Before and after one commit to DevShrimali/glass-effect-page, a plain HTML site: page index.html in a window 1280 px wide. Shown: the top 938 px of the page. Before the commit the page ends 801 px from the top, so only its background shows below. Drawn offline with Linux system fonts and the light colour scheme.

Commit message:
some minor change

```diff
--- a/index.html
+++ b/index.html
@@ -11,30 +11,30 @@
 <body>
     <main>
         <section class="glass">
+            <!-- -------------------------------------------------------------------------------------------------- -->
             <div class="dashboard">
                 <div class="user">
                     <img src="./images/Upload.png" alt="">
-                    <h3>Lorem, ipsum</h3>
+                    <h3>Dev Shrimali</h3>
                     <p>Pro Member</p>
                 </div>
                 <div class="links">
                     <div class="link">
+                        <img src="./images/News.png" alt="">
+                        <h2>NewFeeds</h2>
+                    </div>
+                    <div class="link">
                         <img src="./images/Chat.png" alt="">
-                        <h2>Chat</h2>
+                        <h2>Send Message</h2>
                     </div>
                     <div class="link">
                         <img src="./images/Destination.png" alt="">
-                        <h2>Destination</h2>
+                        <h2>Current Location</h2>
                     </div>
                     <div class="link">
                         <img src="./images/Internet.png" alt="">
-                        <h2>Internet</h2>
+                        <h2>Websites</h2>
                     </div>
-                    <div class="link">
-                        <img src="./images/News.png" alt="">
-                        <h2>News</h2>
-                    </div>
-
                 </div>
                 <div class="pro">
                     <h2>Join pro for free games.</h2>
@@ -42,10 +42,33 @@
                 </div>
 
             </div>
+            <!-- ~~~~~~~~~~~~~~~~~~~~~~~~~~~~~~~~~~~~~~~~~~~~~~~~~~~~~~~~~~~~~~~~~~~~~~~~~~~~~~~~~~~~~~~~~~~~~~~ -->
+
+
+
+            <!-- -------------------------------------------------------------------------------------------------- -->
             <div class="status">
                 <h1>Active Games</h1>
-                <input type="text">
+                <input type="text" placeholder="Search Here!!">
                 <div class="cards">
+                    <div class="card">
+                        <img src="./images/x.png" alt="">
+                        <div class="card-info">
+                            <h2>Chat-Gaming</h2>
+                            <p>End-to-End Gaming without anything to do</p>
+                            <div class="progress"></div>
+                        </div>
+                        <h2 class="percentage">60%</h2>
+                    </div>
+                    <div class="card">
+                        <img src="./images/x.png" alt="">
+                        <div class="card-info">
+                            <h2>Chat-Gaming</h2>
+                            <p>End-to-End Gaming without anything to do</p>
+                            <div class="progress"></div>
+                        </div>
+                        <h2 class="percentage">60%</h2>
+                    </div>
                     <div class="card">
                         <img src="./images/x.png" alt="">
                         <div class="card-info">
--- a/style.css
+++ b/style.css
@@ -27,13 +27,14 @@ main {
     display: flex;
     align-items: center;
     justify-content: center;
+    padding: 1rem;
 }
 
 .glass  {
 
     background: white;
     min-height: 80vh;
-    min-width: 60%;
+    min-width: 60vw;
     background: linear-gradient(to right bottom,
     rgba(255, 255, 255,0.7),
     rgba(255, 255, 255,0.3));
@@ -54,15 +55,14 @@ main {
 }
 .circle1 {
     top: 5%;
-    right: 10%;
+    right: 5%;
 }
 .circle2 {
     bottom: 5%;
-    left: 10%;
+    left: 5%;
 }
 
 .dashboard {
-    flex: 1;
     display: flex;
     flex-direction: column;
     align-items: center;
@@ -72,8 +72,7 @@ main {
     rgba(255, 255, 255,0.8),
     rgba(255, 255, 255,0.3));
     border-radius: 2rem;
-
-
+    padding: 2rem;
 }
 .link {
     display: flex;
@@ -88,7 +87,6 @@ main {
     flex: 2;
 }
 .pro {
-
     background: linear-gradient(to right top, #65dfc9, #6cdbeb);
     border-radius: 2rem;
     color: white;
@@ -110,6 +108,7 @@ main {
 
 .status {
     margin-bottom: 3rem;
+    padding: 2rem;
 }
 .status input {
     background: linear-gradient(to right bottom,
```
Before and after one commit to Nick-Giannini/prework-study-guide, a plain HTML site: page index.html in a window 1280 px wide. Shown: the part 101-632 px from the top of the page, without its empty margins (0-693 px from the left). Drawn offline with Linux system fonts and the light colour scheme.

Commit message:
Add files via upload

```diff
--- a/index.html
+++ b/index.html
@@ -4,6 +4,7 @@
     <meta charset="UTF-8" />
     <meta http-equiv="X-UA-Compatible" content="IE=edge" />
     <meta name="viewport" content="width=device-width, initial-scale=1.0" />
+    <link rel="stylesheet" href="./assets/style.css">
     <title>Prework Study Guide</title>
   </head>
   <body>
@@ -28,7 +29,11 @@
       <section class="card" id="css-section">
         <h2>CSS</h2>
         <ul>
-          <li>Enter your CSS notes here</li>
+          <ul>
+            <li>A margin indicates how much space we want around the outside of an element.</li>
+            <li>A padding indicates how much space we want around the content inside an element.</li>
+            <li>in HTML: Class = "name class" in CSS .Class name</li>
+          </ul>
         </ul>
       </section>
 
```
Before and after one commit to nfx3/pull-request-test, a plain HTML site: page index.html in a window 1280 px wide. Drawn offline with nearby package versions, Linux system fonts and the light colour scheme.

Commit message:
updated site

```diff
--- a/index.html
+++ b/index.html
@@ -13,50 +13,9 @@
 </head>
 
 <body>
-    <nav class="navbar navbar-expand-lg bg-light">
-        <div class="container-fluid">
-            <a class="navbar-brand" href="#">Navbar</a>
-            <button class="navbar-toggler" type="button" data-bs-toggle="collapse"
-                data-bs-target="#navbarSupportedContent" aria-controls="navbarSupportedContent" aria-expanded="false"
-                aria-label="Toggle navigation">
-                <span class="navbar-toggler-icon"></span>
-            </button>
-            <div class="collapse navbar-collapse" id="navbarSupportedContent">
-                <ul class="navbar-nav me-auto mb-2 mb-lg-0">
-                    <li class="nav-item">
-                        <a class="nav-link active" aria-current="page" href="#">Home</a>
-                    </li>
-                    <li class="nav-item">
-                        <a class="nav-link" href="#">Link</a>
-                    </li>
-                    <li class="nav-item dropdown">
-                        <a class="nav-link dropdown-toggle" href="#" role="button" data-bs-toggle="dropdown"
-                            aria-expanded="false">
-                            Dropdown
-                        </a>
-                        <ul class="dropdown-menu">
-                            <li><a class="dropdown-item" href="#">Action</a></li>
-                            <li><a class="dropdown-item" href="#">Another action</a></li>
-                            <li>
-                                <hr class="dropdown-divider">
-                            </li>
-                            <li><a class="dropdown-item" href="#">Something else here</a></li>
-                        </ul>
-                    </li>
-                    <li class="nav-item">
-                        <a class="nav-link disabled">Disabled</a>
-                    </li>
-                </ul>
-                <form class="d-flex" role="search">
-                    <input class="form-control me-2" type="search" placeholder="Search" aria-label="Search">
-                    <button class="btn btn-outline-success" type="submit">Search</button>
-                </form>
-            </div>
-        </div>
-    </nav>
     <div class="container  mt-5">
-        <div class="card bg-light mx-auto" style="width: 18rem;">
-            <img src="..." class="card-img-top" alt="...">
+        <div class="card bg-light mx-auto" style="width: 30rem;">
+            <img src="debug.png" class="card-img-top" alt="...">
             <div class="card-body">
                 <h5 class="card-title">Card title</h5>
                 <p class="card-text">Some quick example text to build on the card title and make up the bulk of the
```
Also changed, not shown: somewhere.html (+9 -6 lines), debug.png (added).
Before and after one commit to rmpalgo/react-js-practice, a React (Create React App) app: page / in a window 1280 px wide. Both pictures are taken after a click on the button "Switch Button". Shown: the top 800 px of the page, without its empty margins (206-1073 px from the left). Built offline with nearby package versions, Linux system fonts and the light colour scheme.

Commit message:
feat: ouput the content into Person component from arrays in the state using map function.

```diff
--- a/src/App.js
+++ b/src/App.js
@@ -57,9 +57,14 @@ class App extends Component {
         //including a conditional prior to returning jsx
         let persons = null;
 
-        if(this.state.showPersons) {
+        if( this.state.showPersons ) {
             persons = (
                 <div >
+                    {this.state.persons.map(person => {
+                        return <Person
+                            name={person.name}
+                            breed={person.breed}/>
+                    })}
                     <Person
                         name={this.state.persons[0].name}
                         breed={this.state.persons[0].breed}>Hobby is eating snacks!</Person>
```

→ WORK TO COMPLETE: Which lines above include the word "href"? Return each one.

→ SOLUTION BELOW:
+    <link rel="stylesheet" href="./assets/style.css">
-            <a class="navbar-brand" href="#">Navbar</a>
-                        <a class="nav-link active" aria-current="page" href="#">Home</a>
-                        <a class="nav-link" href="#">Link</a>
-                        <a class="nav-link dropdown-toggle" href="#" role="button" data-bs-toggle="dropdown"
-                            <li><a class="dropdown-item" href="#">Action</a></li>
-                            <li><a class="dropdown-item" href="#">Another action</a></li>
-                            <li><a class="dropdown-item" href="#">Something else here</a></li>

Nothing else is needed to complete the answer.